SoundExchange applauds The Turtles for yet another victory in the fight to protect their rights to—and the value of—their pre-1972 sound recordings. For the third time in two months, a court has ruled that pre-1972 sound recordings enjoy a public performance right under state law, and that digital radio services may not use those recordings without permission and without compensation.
Sirius XM has argued in numerous forums that there is no public performance right implicated when it uses pre-72 sound recordings protected by state law. Joining decisions in California federal and state courts, the United States District Court for the Southern District of New York unequivocally rejected Sirius XM’s arguments, concluding that Sirius XM infringed upon The Turtle’s common law copyright and engaged in unfair competition. (Read the ruling here.)
“With the court in New York delivering a third strike against Sirius XM for its infringement of pre-72 recordings, we have to ask: How many rulings will it take until Sirius XM does the right thing? It was clear from the start that denying fair payment to legacy artists was wrong as a matter of fairness and justice. This decision confirms that Sirius XM’s conduct is also wrong as a matter of law,” said SoundExchange President and CEO Michael Huppe.
“With the RESPECT Act, Congress offered Sirius XM and other digital radio services an easy and efficient answer to get the rights that three courts have now confirmed they need. But Sirius XM opposes the legislation on the grounds that other inequities against artists persist elsewhere in the law. That is no excuse to avoid fixing this glaring problem. Congress should ensure fair treatment for legacy artists whose rights Sirius XM is routinely violating. In the face of these decisions, we shouldn’t allow justice to be postponed any longer,” said Huppe.

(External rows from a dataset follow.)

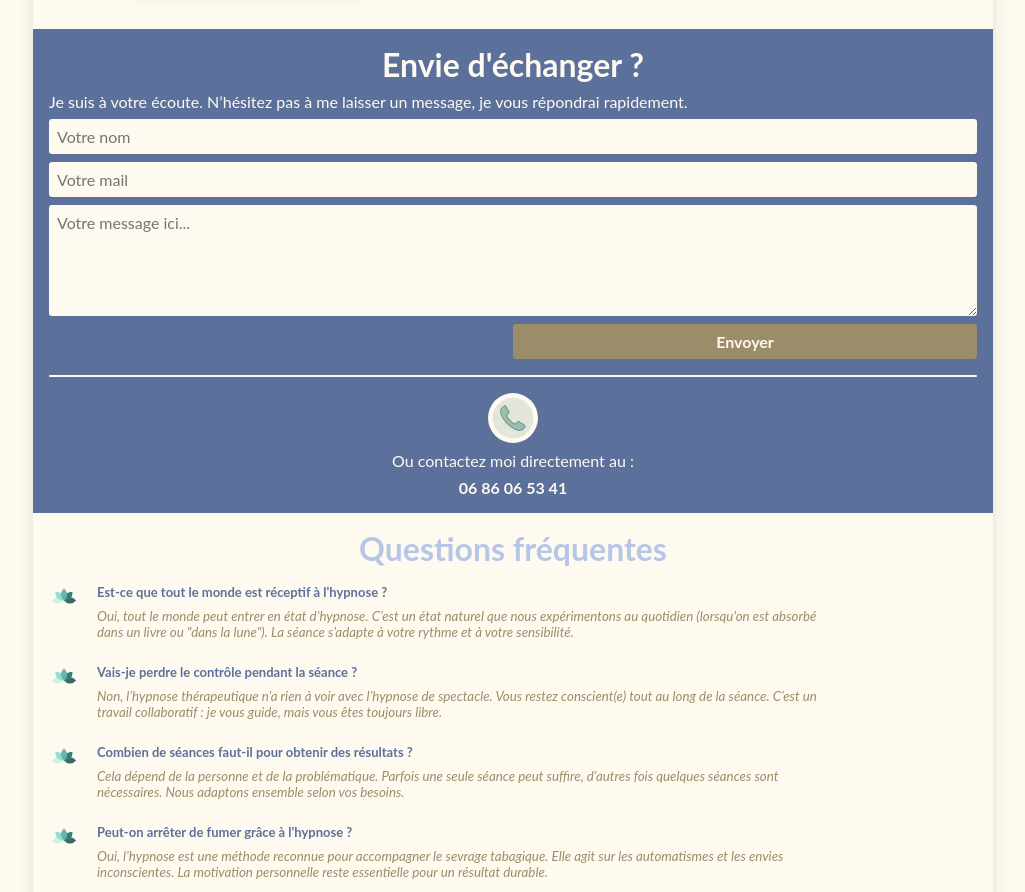
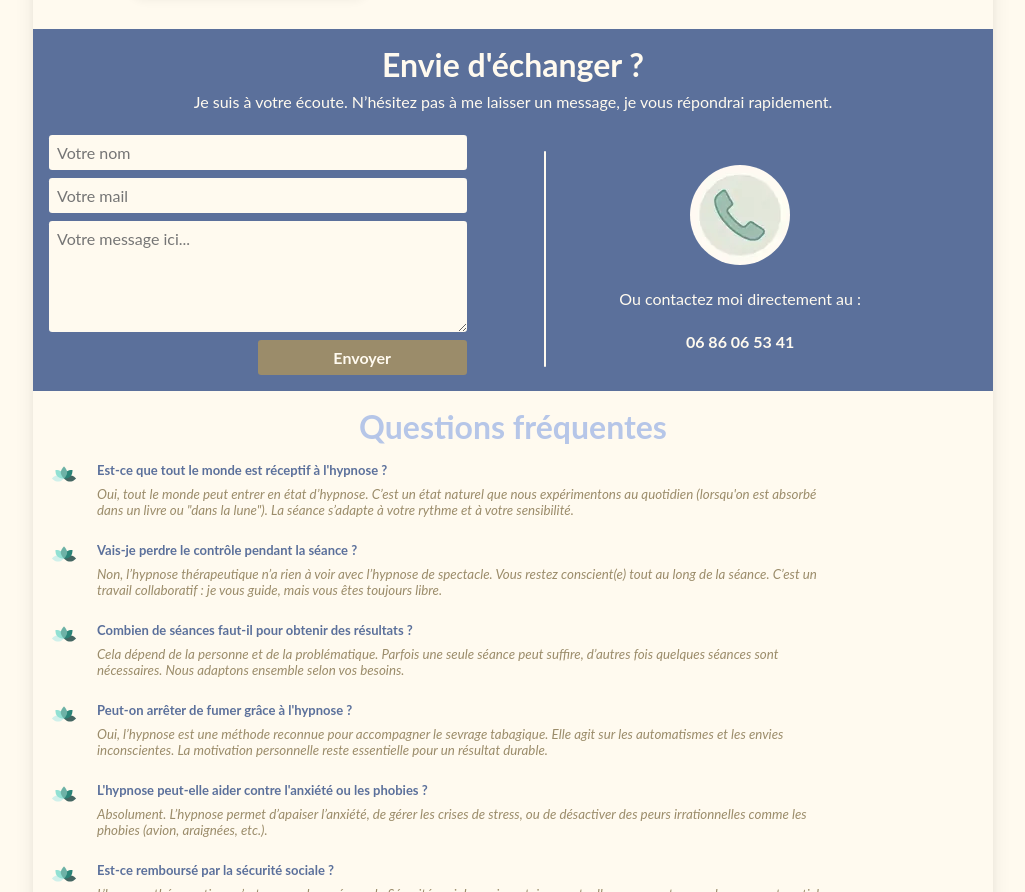
Before and after one commit to vrsslt/Hypnose-Malika, an Astro site: page / in a window 1280 px wide. Shown: the part 2467-3359 px from the top of the page, without its empty margins (127-1152 px from the left). Built offline with nearby package versions, Linux system fonts and the light colour scheme; Astro itself is replaced by a stand-in of ours.

Commit message:
contact section responsive for desktop ok

```diff
--- a/src/components/Contact.astro
+++ b/src/components/Contact.astro
@@ -5,6 +5,7 @@
         Envie d'échanger ?
     </h3>
     <p>Je suis à votre écoute. N’hésitez pas à me laisser un message, je vous répondrai rapidement.</p>
+    <div class="flex-container">
     <div class="form-container">
 
         <form action="#" method="POST">
@@ -20,6 +21,7 @@
         <p>Ou contactez moi directement au : </p>
         <a class="phone-number" href="tel:+33686065341">06 86 06 53 41</a>
     </div>
+</div>
 </section>
 
 <style>
@@ -115,4 +117,34 @@
         text-decoration: none;
     }
 
+@media (min-width: 1024px) {
+
+    .contact p {
+        text-align: center;
+        margin-bottom: 1.5rem;
+    }
+    .flex-container {
+        position: relative;
+        display: grid;
+        grid-template-columns: 45% 10% 45%;
+        gap: 2rem;
+    }
+
+    .line {
+        height: 90%;
+        width: 2px;
+    }
+
+    .phone-container {
+        position: absolute;
+        right: 12.5%;
+        top: 12.5%;
+    }
+
+    .phone-container img {
+        width: 100px;
+        height: 100px;
+        margin-bottom: 1rem;
+    }
+}
 </style>
```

Earlier this year, SoundExchange was joined by a coalition of artists in launching Project72, a campaign to ensure fair compensation for those who recorded music before 1972 and in support of H.R. 4772, the RESPECT Act.